### Your instructions
Your task is to copy each line of the records that includes the string "dart".

### Edit difference data
====================

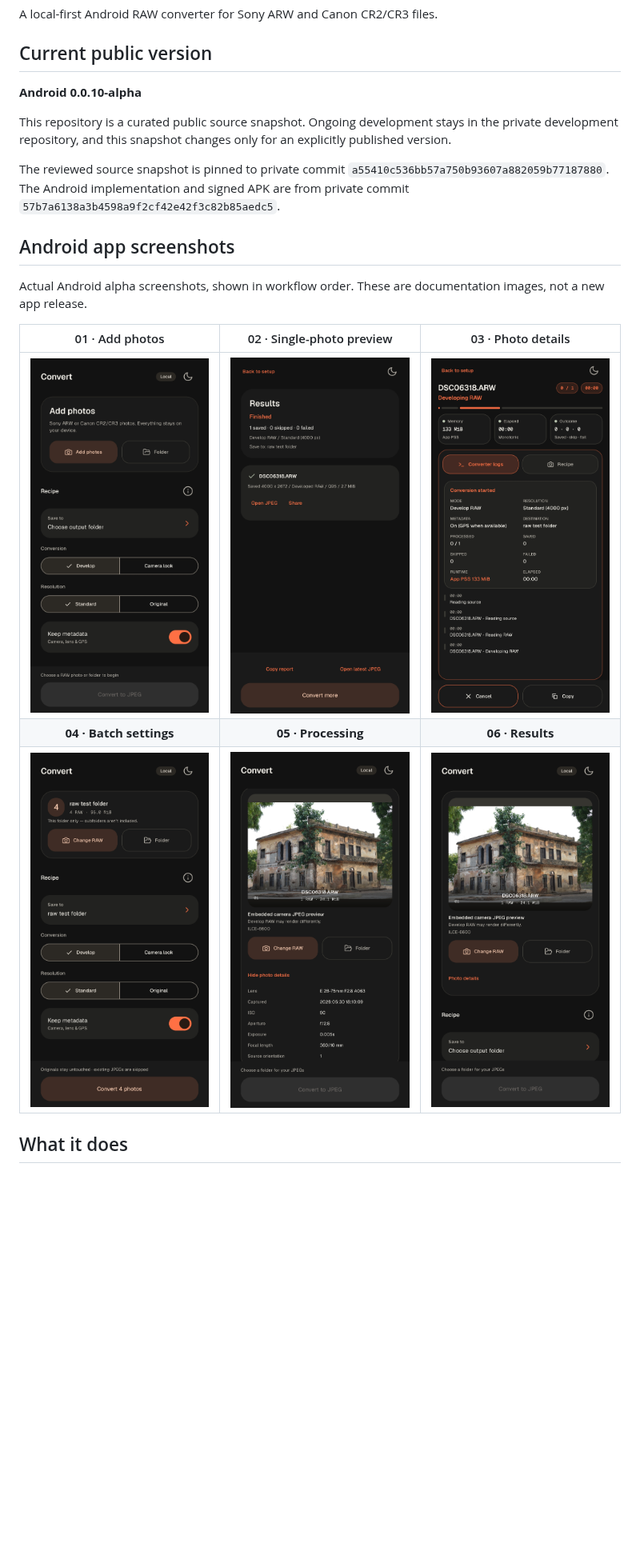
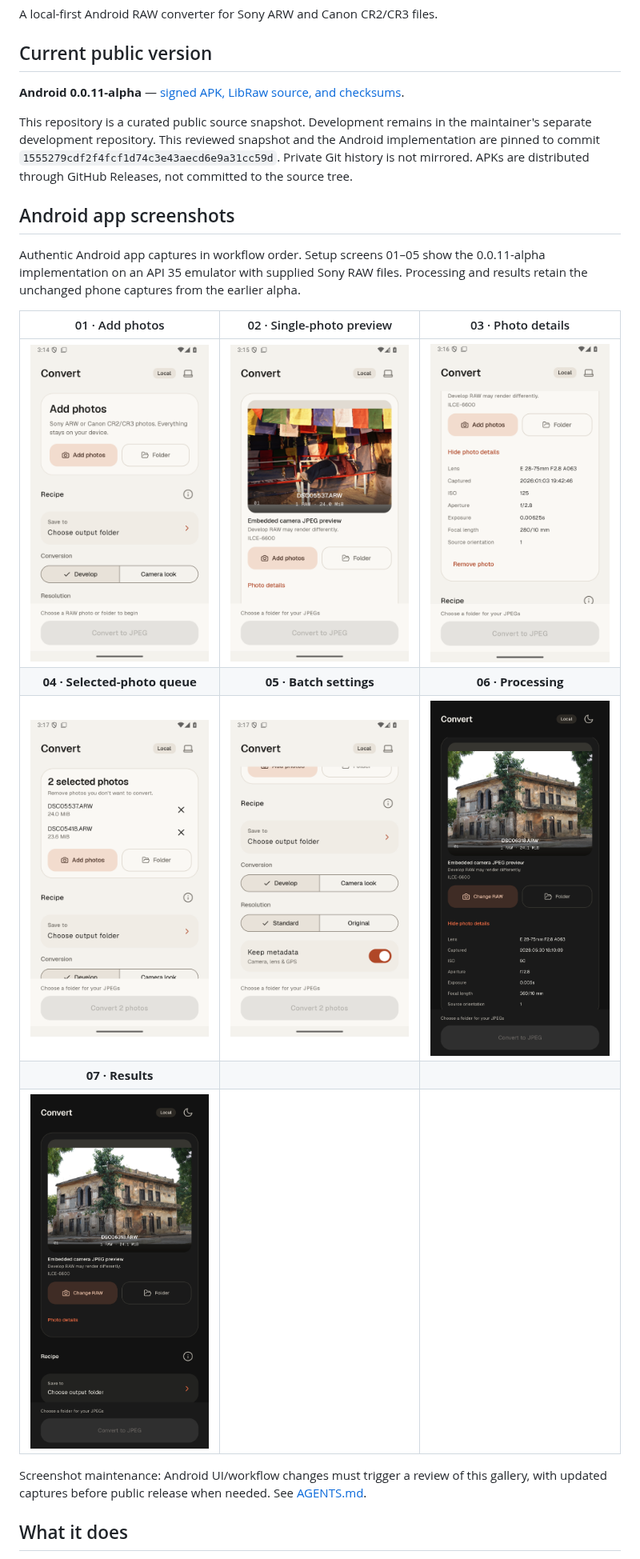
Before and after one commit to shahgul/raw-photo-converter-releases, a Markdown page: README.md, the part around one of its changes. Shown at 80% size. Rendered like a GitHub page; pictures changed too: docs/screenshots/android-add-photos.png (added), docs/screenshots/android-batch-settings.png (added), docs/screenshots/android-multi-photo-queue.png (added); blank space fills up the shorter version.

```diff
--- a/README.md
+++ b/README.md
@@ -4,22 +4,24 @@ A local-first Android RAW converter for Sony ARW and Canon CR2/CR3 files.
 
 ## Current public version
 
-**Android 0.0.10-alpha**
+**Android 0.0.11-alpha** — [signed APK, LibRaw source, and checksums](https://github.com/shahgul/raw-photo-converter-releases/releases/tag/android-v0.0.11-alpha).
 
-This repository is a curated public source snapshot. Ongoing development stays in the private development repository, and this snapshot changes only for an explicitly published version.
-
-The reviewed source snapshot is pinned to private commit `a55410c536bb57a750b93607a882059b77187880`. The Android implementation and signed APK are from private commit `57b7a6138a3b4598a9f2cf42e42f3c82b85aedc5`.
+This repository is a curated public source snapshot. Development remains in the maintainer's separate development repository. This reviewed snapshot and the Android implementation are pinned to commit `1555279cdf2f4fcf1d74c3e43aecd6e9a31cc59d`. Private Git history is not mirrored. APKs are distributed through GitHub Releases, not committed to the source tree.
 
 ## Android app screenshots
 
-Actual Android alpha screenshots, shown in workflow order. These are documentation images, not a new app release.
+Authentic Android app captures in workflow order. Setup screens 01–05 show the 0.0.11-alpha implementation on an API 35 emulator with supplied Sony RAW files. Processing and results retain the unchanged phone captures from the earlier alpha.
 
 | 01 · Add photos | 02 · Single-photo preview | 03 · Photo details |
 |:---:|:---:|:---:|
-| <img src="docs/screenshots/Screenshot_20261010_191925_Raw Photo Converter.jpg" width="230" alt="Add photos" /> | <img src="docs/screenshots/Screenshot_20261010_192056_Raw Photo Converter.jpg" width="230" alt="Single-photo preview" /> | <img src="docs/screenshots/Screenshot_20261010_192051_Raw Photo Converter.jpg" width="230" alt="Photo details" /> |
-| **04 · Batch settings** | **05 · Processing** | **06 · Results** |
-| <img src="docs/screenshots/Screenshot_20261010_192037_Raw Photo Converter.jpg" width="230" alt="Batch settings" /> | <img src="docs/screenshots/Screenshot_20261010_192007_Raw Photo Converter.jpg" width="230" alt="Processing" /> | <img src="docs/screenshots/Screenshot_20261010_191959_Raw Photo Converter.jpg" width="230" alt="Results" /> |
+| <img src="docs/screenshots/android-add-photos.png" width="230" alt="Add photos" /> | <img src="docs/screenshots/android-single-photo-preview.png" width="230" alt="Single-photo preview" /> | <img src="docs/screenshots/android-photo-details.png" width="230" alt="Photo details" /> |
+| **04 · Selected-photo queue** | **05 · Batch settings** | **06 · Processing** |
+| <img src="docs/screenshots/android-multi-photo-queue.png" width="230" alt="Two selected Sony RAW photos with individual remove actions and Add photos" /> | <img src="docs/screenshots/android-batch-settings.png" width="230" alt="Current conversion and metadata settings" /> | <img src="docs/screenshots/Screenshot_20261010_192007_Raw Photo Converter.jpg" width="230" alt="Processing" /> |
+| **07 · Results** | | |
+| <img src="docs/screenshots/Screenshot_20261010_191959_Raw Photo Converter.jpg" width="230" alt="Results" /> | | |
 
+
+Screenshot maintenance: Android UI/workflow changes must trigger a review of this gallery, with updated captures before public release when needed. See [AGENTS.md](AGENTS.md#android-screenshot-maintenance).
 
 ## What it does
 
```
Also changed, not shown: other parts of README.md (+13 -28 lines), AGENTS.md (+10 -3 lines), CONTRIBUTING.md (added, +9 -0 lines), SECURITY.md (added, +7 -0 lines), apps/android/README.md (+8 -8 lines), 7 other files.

====================

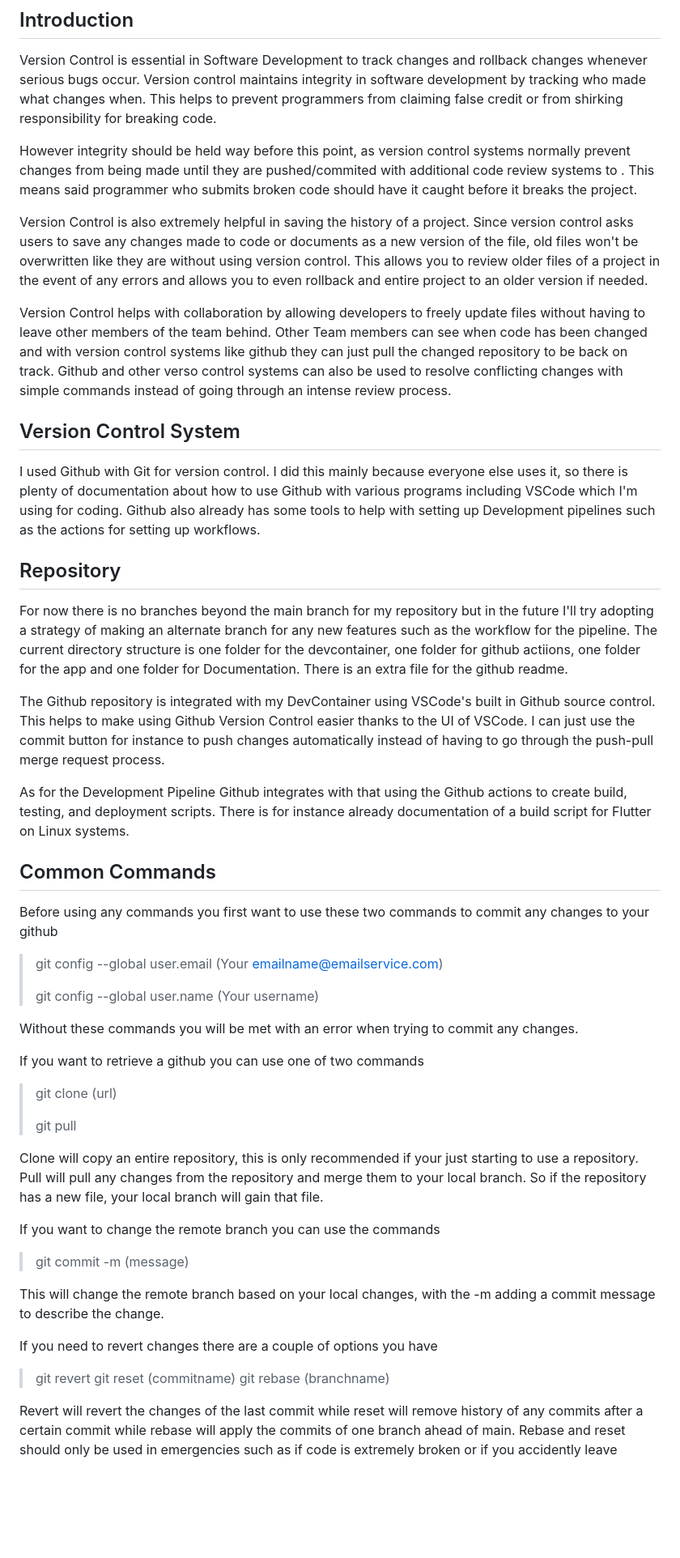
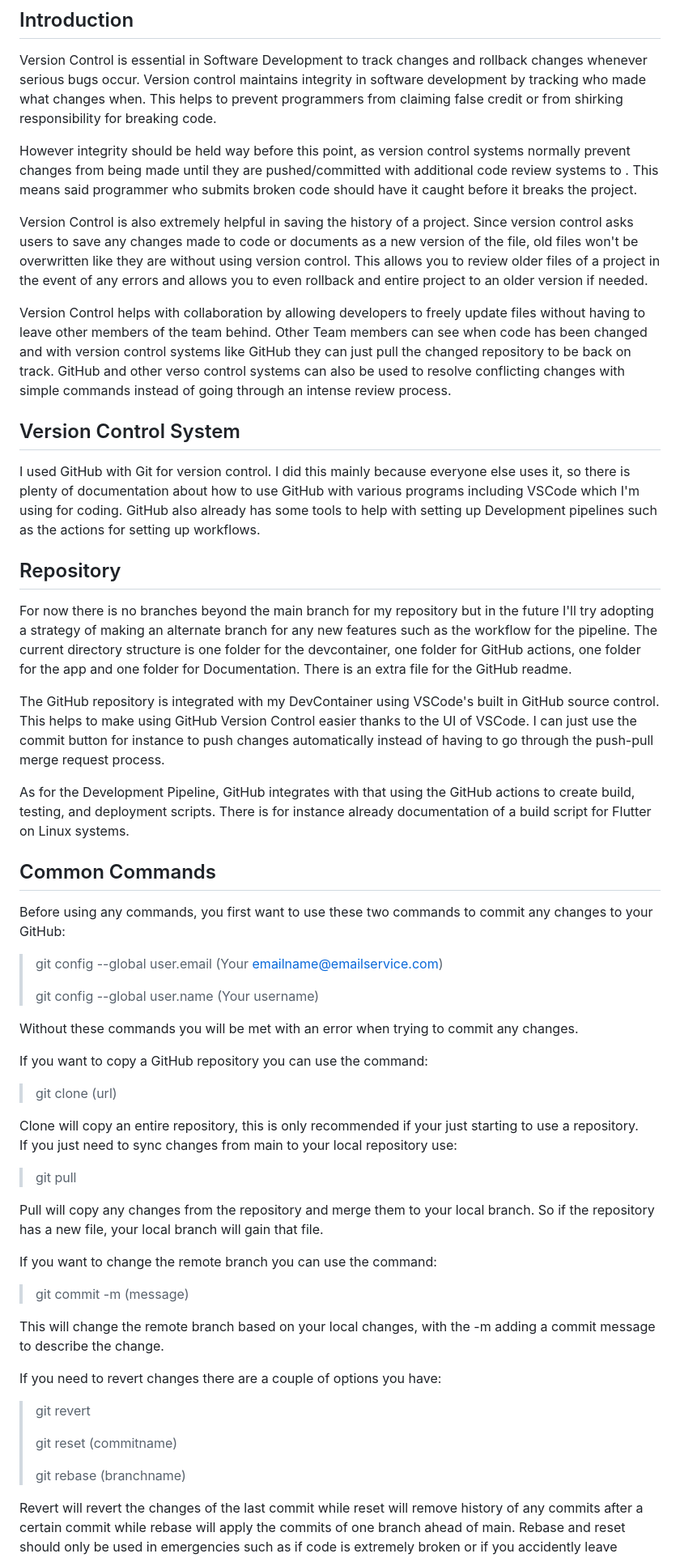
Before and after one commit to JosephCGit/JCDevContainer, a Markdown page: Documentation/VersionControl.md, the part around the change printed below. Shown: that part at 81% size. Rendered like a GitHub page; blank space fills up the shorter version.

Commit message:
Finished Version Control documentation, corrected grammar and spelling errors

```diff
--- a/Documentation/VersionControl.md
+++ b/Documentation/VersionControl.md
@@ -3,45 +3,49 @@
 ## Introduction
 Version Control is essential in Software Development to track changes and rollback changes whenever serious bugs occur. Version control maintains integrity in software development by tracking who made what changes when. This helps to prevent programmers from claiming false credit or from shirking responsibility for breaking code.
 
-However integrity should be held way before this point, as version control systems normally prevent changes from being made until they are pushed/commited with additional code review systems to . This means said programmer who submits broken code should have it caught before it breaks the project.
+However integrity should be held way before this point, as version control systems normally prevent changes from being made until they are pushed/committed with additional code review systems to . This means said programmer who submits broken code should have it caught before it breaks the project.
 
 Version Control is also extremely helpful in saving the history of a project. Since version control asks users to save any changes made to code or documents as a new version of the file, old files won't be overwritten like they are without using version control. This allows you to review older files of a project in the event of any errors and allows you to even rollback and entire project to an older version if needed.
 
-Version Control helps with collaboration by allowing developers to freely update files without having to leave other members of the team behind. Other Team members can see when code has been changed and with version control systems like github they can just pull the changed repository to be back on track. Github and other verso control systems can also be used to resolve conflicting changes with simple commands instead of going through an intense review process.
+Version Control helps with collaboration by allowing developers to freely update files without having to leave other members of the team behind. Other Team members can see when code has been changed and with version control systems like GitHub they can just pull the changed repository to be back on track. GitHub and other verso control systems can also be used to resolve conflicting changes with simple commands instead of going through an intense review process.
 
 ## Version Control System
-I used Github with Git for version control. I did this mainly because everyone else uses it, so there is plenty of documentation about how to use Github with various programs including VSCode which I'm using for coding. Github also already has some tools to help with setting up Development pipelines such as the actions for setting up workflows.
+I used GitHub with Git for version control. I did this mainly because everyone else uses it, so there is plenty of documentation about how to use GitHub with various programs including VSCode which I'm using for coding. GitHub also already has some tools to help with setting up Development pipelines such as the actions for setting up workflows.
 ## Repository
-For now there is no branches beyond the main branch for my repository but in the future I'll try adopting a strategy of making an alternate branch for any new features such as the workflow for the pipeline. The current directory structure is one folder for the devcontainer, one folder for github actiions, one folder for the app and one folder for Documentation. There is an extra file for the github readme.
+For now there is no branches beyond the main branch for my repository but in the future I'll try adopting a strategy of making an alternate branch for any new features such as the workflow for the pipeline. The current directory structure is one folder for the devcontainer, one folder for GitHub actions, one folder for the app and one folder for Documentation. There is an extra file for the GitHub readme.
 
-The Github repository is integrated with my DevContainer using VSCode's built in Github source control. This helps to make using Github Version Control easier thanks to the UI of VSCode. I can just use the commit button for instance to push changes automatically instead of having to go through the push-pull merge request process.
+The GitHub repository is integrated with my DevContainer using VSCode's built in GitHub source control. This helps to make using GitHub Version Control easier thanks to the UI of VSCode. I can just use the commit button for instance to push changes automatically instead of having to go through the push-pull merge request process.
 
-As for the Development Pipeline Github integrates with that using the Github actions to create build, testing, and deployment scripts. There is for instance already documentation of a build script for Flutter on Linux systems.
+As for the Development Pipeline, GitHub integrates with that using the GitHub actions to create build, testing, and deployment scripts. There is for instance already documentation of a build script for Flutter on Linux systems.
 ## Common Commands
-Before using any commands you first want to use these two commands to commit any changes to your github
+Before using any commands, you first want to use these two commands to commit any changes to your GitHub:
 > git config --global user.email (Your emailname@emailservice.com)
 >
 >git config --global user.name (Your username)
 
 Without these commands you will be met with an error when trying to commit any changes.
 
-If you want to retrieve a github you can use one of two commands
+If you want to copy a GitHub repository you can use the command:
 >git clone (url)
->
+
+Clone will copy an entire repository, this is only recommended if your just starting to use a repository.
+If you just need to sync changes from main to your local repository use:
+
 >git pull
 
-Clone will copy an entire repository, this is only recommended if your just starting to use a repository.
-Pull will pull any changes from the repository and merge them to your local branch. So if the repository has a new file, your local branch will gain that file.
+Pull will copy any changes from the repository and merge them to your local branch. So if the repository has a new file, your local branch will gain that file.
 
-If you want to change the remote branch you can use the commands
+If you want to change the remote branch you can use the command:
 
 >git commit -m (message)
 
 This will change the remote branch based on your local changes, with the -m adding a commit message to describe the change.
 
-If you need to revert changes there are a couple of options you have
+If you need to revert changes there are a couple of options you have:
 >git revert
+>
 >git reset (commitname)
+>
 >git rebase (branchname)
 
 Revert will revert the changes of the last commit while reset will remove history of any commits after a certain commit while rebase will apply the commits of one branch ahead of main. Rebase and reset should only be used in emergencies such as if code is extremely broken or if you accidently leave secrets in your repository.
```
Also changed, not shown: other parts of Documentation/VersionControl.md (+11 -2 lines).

====================

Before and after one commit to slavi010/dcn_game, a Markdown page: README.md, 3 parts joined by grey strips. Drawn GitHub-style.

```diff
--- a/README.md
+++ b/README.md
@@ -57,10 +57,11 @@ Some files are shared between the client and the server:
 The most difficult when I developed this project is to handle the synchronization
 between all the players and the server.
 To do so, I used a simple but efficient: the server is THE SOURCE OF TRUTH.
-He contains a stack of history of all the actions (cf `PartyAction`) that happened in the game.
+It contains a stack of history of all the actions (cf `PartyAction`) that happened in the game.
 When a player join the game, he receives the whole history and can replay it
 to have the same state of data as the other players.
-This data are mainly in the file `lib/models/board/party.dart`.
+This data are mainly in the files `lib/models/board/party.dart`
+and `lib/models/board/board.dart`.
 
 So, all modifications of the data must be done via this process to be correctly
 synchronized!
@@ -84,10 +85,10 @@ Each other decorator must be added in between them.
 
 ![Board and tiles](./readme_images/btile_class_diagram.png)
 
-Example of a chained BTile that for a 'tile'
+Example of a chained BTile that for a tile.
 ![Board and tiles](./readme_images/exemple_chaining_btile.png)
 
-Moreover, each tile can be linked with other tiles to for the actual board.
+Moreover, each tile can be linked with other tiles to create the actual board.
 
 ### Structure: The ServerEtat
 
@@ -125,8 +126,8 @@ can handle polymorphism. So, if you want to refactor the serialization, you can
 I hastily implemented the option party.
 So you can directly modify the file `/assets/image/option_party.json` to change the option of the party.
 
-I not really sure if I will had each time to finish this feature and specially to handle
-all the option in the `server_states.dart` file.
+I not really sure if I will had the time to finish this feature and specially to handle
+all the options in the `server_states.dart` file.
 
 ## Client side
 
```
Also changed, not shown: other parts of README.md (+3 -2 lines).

====================

### Answer section
-This data are mainly in the file `lib/models/board/party.dart`.
+This data are mainly in the files `lib/models/board/party.dart`
+and `lib/models/board/board.dart`.
-all the option in the `server_states.dart` file.
+all the options in the `server_states.dart` file.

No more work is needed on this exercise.